I think it’s very important that filmmakers continue to push those boundaries of storytelling. The greatest horror that we have is sometimes right outside our front door. I think there’s a great opportunity for filmmakers to look at what’s going on currently in our world and mold stories that are a reflection of that. That, for me, is where the interesting part of horror comes from.
9. Where can potential followers find and stay up to date with the festival? Are there any social media outlets available for fans and filmmakers to follow?
You can find our current schedule as well as ticket information and special event ticketing at PhoenixFilmFestival.com. The whole schedule is up there. There’s a great app that you can add to your phone that will give you your entire schedule on your mobile device as well. You can follow IHSFF on Twitter and Facebook. That’s where where we keep you up to date with all the latest news and scheduled events. You’ll start seeing my face on there probably more in the next few days, as I like to live stream from the event and different places.
10. To wrap up, we always like to ask one last question. If you could pick one and only one, what would you say if your favorite horror film of all time?

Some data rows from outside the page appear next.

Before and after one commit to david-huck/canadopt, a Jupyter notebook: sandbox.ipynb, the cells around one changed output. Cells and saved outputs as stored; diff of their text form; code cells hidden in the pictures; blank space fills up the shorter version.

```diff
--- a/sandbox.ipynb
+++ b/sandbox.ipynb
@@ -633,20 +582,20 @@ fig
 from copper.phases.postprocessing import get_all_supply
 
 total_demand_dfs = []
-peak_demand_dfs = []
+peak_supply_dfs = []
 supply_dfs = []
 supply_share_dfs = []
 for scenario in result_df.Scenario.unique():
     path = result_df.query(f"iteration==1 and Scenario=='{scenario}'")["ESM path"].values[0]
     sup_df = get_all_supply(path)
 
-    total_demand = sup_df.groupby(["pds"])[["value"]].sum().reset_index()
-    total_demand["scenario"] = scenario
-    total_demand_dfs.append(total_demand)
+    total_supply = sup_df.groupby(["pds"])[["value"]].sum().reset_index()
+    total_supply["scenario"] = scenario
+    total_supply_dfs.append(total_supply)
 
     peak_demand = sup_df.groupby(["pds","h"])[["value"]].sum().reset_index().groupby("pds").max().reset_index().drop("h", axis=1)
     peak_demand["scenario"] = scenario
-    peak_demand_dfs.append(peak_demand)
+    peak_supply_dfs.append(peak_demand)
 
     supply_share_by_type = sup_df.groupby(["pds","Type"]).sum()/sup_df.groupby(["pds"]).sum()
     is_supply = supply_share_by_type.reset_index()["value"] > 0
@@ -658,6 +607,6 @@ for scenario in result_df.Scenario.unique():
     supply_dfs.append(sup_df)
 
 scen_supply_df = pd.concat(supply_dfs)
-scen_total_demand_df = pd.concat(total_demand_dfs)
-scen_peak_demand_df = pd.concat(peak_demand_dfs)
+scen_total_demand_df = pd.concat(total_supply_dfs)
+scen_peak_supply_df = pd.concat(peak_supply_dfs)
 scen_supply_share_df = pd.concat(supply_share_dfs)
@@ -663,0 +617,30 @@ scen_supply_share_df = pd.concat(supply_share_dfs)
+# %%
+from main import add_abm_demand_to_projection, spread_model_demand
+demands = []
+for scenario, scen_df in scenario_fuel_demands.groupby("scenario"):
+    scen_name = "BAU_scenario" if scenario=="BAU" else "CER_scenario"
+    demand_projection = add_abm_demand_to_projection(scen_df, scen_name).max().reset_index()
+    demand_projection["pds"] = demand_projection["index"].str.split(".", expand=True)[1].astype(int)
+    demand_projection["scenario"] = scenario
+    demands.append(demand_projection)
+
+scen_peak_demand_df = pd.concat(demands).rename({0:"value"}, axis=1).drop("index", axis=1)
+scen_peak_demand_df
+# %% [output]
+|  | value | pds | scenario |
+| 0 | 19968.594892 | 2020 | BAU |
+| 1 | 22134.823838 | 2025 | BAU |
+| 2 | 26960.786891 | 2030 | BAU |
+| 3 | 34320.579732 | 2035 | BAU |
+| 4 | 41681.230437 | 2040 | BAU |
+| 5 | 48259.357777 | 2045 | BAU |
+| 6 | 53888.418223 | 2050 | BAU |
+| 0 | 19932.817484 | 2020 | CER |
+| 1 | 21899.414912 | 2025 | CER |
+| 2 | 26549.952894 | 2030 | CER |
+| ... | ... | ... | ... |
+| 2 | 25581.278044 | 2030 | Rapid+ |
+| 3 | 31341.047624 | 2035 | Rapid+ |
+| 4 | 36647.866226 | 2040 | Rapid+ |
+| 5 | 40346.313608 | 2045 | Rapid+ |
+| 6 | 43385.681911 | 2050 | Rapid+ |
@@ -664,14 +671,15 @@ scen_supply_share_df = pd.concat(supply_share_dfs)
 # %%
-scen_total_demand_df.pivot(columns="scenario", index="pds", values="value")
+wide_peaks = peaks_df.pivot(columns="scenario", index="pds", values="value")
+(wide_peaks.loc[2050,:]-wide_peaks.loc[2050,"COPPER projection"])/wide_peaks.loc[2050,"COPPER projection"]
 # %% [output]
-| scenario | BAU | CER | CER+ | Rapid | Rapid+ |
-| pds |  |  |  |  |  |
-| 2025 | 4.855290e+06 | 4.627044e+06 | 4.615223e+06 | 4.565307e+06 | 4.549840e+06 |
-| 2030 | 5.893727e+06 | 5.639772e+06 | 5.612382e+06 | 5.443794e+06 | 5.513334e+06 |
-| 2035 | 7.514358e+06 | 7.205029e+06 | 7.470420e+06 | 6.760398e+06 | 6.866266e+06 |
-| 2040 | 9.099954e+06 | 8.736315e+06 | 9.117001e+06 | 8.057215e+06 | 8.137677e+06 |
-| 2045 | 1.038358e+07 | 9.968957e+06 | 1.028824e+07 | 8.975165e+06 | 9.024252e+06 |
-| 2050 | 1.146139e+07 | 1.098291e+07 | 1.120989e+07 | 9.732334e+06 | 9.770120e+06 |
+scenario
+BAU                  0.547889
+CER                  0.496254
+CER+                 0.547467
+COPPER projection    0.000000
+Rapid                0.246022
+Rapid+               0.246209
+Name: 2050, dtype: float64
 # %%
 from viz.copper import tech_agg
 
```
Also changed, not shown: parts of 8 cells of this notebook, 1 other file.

My favorite horror film of all time is Evil Dead 2. I think what Sam Raimi was doing with the film at the time,was unheard of. He was a true indie filmmaker, and Evil Dead 2 is the combined passions of a lot of different things that I like. I live and breathe Bruce Campbell. Whenever Bruce Campbell is doing something, I try to make it a point to be there. I think it played such a role in expanding my mind about what horror could be, what it should be, and aspects of what story and performance was. Evil Dead 2 is always the one I go back to.